Γ New York City Landmark’s Preservation Commission, Upper West Side/Central Park West Historic District Designation Report, 236.
⊗ “Cholera in 1866”, The Graduate Center: CUNY, accessed, July 4th, 2014, http://www.vny.cuny.edu/cholera/1866/cholera_1866_3new.html.
ð Veiller, The Tenement House Reform in New York, 1834-1900 1900, 17.
℘ “1879”, Living City Archive, accessed July 4th, 2014, http://www.livingcityarchive.org/htm/framesets/themes/tenements/fs_1879.htm,
ℑ Veiller, The Tenement House Reform in New York, 1834-1900 1900, 25.
Δ Although Christopher Gray of the New York Times claims the Van Corlear is the first apartment hotel. Gray, “An Unusual Design is Improved and a Landmark is Born.”

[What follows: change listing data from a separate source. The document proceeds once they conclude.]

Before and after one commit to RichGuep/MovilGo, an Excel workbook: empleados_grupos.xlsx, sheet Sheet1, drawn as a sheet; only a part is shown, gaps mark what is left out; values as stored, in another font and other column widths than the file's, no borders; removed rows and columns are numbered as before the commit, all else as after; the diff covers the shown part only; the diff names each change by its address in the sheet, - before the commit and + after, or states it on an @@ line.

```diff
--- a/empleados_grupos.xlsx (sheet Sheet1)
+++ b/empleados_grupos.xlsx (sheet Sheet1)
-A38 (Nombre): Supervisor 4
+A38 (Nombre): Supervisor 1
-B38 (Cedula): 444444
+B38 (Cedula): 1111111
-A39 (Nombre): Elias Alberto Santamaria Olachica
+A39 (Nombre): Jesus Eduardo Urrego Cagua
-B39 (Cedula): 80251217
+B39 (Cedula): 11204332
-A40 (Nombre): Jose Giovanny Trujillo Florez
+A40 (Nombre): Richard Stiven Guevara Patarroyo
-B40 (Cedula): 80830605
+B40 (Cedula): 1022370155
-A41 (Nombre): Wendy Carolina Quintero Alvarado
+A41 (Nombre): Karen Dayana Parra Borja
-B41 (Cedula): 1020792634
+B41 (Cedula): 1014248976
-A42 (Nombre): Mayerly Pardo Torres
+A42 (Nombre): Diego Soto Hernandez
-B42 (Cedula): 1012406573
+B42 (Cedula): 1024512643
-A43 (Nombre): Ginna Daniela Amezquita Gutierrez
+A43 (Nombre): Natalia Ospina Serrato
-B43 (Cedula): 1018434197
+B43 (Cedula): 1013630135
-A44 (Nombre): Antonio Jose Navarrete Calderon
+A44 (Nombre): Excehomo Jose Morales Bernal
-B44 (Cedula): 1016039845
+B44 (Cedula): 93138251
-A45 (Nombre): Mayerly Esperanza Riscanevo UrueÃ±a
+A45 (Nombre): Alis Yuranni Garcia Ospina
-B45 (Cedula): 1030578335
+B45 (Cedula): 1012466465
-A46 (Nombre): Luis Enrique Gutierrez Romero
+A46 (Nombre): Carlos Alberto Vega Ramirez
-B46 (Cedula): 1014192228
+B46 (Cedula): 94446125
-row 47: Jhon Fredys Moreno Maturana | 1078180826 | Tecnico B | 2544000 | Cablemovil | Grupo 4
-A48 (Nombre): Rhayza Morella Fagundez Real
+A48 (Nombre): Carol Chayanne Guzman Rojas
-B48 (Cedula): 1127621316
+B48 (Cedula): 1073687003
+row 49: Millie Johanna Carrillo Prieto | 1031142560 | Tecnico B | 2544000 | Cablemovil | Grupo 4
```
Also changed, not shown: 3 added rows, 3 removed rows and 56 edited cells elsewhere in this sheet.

Θ The reasoning behind this elision of luxury and tenement architectural design many be more than utilitarian, however. It is possible that the rhetoric of the period had a hand in the necessity for such a light shaft-like courtyard. The Dakota’s novel way of enticing the upper middle class to rent, rather than purchase their own apartment, left the building inside of the category of tenement, as stipulated by the First Tenement Housing act. Therefore, the following legal incursions on the strife in New York’s ghettos may have, by default, affected the designs of the wealthy. In fact, within the vast majority of the residential architecture on central park west, this type of shaft is evident in one way or another, sometimes forming the building into a U, with the lobby after an entrance, sometime a, E, using shafts in the back facade, instead of any court, etc. The only design which does not necessitate a shaft are Emery Roth, and Irwin Channing’s, and as a future essay on this website explains, the bases of these towers still fall under tenement law, even though their distinctive skyscraper tops do not.